Data items:
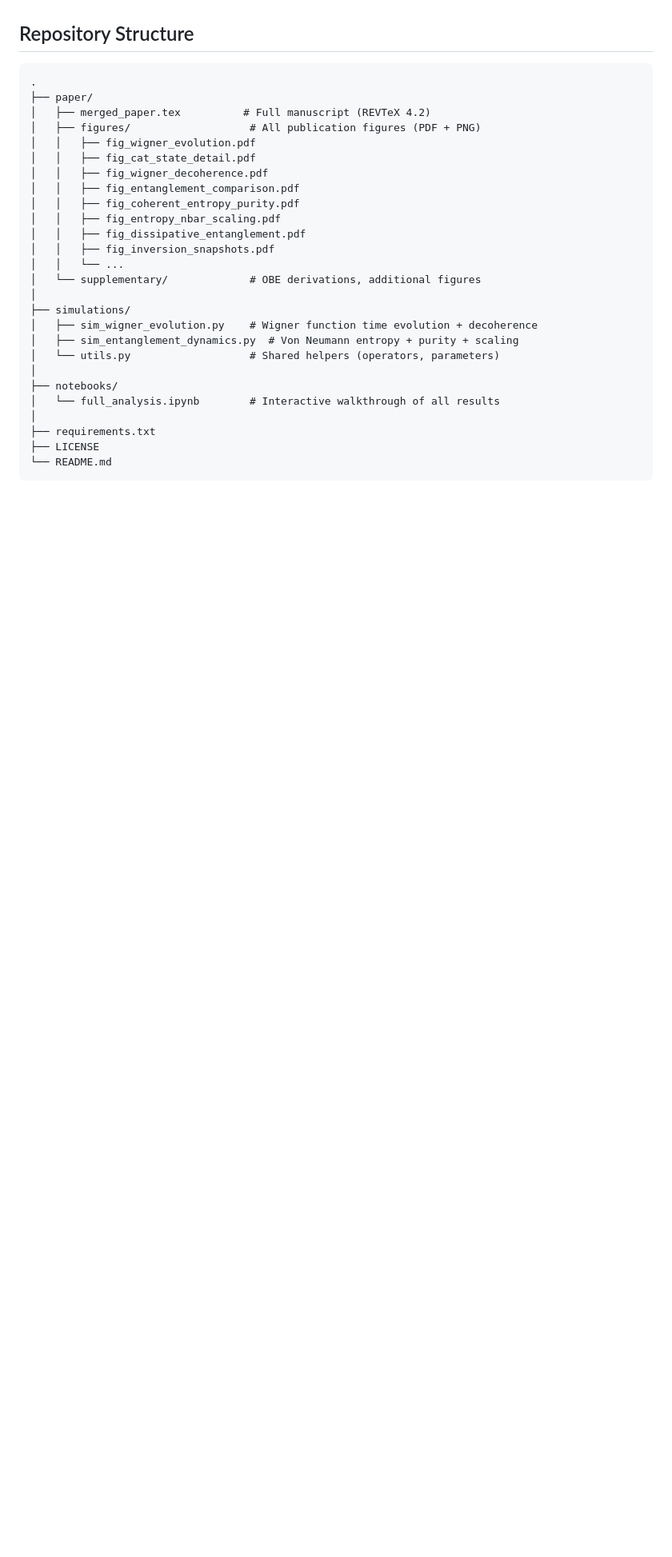
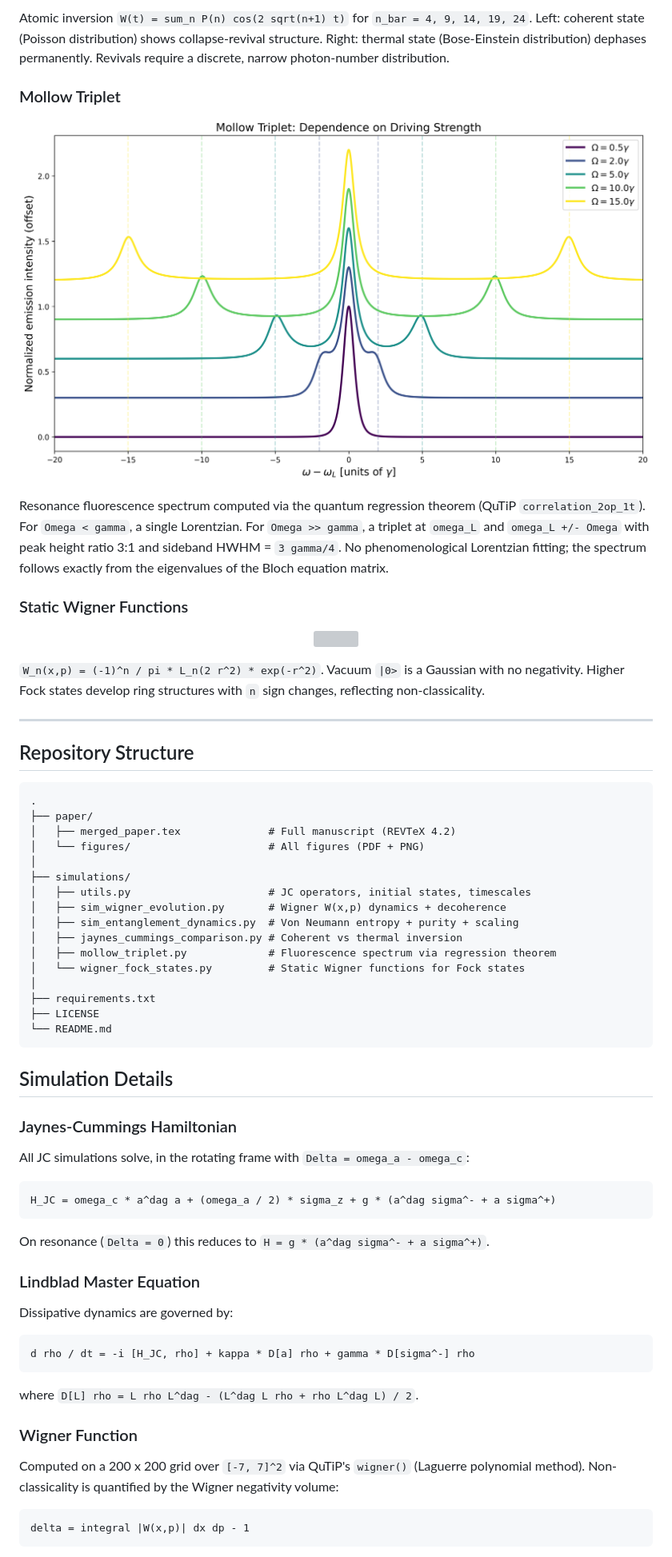
Before and after one commit to alanknguyen/QSOL_CQED, a Markdown page: README.md, the part around one of its changes. Shown at 80% size. GitHub-like rendering; blank space fills up the shorter version; grey boxes are pictures that could not be loaded.

````diff
--- a/README.md
+++ b/README.md
@@ -24,32 +96,71 @@ All simulations use [QuTiP](https://qutip.org/) (Quantum Toolbox in Python).
+Atomic inversion `W(t) = sum_n P(n) cos(2 sqrt(n+1) t)` for `n_bar = 4, 9, 14, 19, 24`. Left: coherent state (Poisson distribution) shows collapse-revival structure. Right: thermal state (Bose-Einstein distribution) dephases permanently. Revivals require a discrete, narrow photon-number distribution.
+
+### Mollow Triplet
+
+<p align="center">
+  <img src="paper/figures/mollow_triplet_driving_strength.png" width="800">
+</p>
+
+Resonance fluorescence spectrum computed via the quantum regression theorem (QuTiP `correlation_2op_1t`). For `Omega < gamma`, a single Lorentzian. For `Omega >> gamma`, a triplet at `omega_L` and `omega_L +/- Omega` with peak height ratio 3:1 and sideband HWHM = `3 gamma/4`. No phenomenological Lorentzian fitting; the spectrum follows exactly from the eigenvalues of the Bloch equation matrix.
+
+### Static Wigner Functions
+
+<p align="center">
+  <img src="paper/figures/wigner_fock_combined.png" width="800">
+</p>
+
+`W_n(x,p) = (-1)^n / pi * L_n(2 r^2) * exp(-r^2)`. Vacuum `|0>` is a Gaussian with no negativity. Higher Fock states develop ring structures with `n` sign changes, reflecting non-classicality.
+
+---
 
 ## Repository Structure
 
 ```
 .
 ├── paper/
-│   ├── merged_paper.tex          # Full manuscript (REVTeX 4.2)
-│   ├── figures/                   # All publication figures (PDF + PNG)
-│   │   ├── fig_wigner_evolution.pdf
-│   │   ├── fig_cat_state_detail.pdf
-│   │   ├── fig_wigner_decoherence.pdf
-│   │   ├── fig_entanglement_comparison.pdf
-│   │   ├── fig_coherent_entropy_purity.pdf
-│   │   ├── fig_entropy_nbar_scaling.pdf
-│   │   ├── fig_dissipative_entanglement.pdf
-│   │   ├── fig_inversion_snapshots.pdf
-│   │   └── ...
-│   └── supplementary/             # OBE derivations, additional figures
+│   ├── merged_paper.tex              # Full manuscript (REVTeX 4.2)
+│   └── figures/                      # All figures (PDF + PNG)
 │
 ├── simulations/
-│   ├── sim_wigner_evolution.py    # Wigner function time evolution + decoherence
+│   ├── utils.py                      # JC operators, initial states, timescales
+│   ├── sim_wigner_evolution.py       # Wigner W(x,p) dynamics + decoherence
 │   ├── sim_entanglement_dynamics.py  # Von Neumann entropy + purity + scaling
-│   └── utils.py                   # Shared helpers (operators, parameters)
-│
-├── notebooks/
-│   └── full_analysis.ipynb        # Interactive walkthrough of all results
+│   ├── jaynes_cummings_comparison.py # Coherent vs thermal inversion
+│   ├── mollow_triplet.py             # Fluorescence spectrum via regression theorem
+│   └── wigner_fock_states.py         # Static Wigner functions for Fock states
 │
 ├── requirements.txt
 ├── LICENSE
 └── README.md
 ```
 
+## Simulation Details
+
+### Jaynes-Cummings Hamiltonian
+
+All JC simulations solve, in the rotating frame with `Delta = omega_a - omega_c`:
+
+```
+H_JC = omega_c * a^dag a + (omega_a / 2) * sigma_z + g * (a^dag sigma^- + a sigma^+)
+```
+
+On resonance (`Delta = 0`) this reduces to `H = g * (a^dag sigma^- + a sigma^+)`.
+
+### Lindblad Master Equation
+
+Dissipative dynamics are governed by:
+
+```
+d rho / dt = -i [H_JC, rho] + kappa * D[a] rho + gamma * D[sigma^-] rho
+```
+
+where `D[L] rho = L rho L^dag - (L^dag L rho + rho L^dag L) / 2`.
+
+### Wigner Function
+
+Computed on a 200 x 200 grid over `[-7, 7]^2` via QuTiP's `wigner()` (Laguerre polynomial method). Non-classicality is quantified by the Wigner negativity volume:
+
+```
+delta = integral |W(x,p)| dx dp - 1
+```
+
````
Also changed, not shown: other parts of README.md (+153 -69 lines).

• [Assignment]:
Copy each line of the data that includes the word "gamma".

• [Written solution]:
+Resonance fluorescence spectrum computed via the quantum regression theorem (QuTiP `correlation_2op_1t`). For `Omega < gamma`, a single Lorentzian. For `Omega >> gamma`, a triplet at `omega_L` and `omega_L +/- Omega` with peak height ratio 3:1 and sideband HWHM = `3 gamma/4`. No phenomenological Lorentzian fitting; the spectrum follows exactly from the eigenvalues of the Bloch equation matrix.
+d rho / dt = -i [H_JC, rho] + kappa * D[a] rho + gamma * D[sigma^-] rho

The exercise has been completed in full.